*TASK REQUIREMENTS*:
Would you return all of this data exactly, leaving nothing out?

*RECORDS SUPPLIED*:
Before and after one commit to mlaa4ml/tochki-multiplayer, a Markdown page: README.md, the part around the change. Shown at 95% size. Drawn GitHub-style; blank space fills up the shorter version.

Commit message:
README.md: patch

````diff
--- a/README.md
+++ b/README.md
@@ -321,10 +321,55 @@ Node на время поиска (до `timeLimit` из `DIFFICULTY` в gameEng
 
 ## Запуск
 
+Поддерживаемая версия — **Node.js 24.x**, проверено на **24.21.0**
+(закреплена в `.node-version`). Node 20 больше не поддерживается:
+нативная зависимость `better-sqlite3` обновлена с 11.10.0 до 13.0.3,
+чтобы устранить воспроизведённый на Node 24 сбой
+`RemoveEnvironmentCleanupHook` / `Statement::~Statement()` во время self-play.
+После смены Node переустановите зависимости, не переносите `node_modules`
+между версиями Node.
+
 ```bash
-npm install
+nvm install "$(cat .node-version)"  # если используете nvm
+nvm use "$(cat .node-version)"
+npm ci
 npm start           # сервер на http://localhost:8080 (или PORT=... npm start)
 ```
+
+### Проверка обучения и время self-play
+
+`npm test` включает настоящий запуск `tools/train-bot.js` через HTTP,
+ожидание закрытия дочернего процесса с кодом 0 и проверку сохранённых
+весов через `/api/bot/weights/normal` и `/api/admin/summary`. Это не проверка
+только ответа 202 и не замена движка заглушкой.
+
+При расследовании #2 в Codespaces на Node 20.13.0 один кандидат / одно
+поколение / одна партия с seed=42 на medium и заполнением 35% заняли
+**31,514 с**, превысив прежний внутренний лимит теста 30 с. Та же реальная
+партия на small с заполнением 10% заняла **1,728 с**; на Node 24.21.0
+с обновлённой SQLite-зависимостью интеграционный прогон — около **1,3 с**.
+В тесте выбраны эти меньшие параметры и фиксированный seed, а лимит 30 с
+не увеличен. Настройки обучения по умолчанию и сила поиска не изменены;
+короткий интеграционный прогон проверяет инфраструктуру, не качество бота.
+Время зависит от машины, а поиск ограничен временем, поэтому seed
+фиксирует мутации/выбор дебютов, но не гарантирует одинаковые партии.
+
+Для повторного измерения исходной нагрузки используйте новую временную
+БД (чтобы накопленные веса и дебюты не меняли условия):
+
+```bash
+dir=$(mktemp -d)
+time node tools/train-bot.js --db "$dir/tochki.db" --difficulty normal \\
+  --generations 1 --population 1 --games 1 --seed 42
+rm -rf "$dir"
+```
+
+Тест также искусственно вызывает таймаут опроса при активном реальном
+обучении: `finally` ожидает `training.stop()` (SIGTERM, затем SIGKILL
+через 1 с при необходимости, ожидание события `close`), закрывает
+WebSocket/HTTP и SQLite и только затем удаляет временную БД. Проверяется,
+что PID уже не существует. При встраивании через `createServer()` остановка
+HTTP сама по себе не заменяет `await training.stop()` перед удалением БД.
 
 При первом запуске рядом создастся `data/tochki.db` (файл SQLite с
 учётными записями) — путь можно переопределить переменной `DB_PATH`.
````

*WRITTEN SOLUTION*:
Before and after one commit to mlaa4ml/tochki-multiplayer, a Markdown page: README.md, the part around the change. Shown at 95% size. Drawn GitHub-style; blank space fills up the shorter version.

Commit message:
README.md: patch

````diff
--- a/README.md
+++ b/README.md
@@ -321,10 +321,55 @@ Node на время поиска (до `timeLimit` из `DIFFICULTY` в gameEng
 
 ## Запуск
 
+Поддерживаемая версия — **Node.js 24.x**, проверено на **24.21.0**
+(закреплена в `.node-version`). Node 20 больше не поддерживается:
+нативная зависимость `better-sqlite3` обновлена с 11.10.0 до 13.0.3,
+чтобы устранить воспроизведённый на Node 24 сбой
+`RemoveEnvironmentCleanupHook` / `Statement::~Statement()` во время self-play.
+После смены Node переустановите зависимости, не переносите `node_modules`
+между версиями Node.
+
 ```bash
-npm install
+nvm install "$(cat .node-version)"  # если используете nvm
+nvm use "$(cat .node-version)"
+npm ci
 npm start           # сервер на http://localhost:8080 (или PORT=... npm start)
 ```
+
+### Проверка обучения и время self-play
+
+`npm test` включает настоящий запуск `tools/train-bot.js` через HTTP,
+ожидание закрытия дочернего процесса с кодом 0 и проверку сохранённых
+весов через `/api/bot/weights/normal` и `/api/admin/summary`. Это не проверка
+только ответа 202 и не замена движка заглушкой.
+
+При расследовании #2 в Codespaces на Node 20.13.0 один кандидат / одно
+поколение / одна партия с seed=42 на medium и заполнением 35% заняли
+**31,514 с**, превысив прежний внутренний лимит теста 30 с. Та же реальная
+партия на small с заполнением 10% заняла **1,728 с**; на Node 24.21.0
+с обновлённой SQLite-зависимостью интеграционный прогон — около **1,3 с**.
+В тесте выбраны эти меньшие параметры и фиксированный seed, а лимит 30 с
+не увеличен. Настройки обучения по умолчанию и сила поиска не изменены;
+короткий интеграционный прогон проверяет инфраструктуру, не качество бота.
+Время зависит от машины, а поиск ограничен временем, поэтому seed
+фиксирует мутации/выбор дебютов, но не гарантирует одинаковые партии.
+
+Для повторного измерения исходной нагрузки используйте новую временную
+БД (чтобы накопленные веса и дебюты не меняли условия):
+
+```bash
+dir=$(mktemp -d)
+time node tools/train-bot.js --db "$dir/tochki.db" --difficulty normal \\
+  --generations 1 --population 1 --games 1 --seed 42
+rm -rf "$dir"
+```
+
+Тест также искусственно вызывает таймаут опроса при активном реальном
+обучении: `finally` ожидает `training.stop()` (SIGTERM, затем SIGKILL
+через 1 с при необходимости, ожидание события `close`), закрывает
+WebSocket/HTTP и SQLite и только затем удаляет временную БД. Проверяется,
+что PID уже не существует. При встраивании через `createServer()` остановка
+HTTP сама по себе не заменяет `await training.stop()` перед удалением БД.
 
 При первом запуске рядом создастся `data/tochki.db` (файл SQLite с
 учётными записями) — путь можно переопределить переменной `DB_PATH`.
````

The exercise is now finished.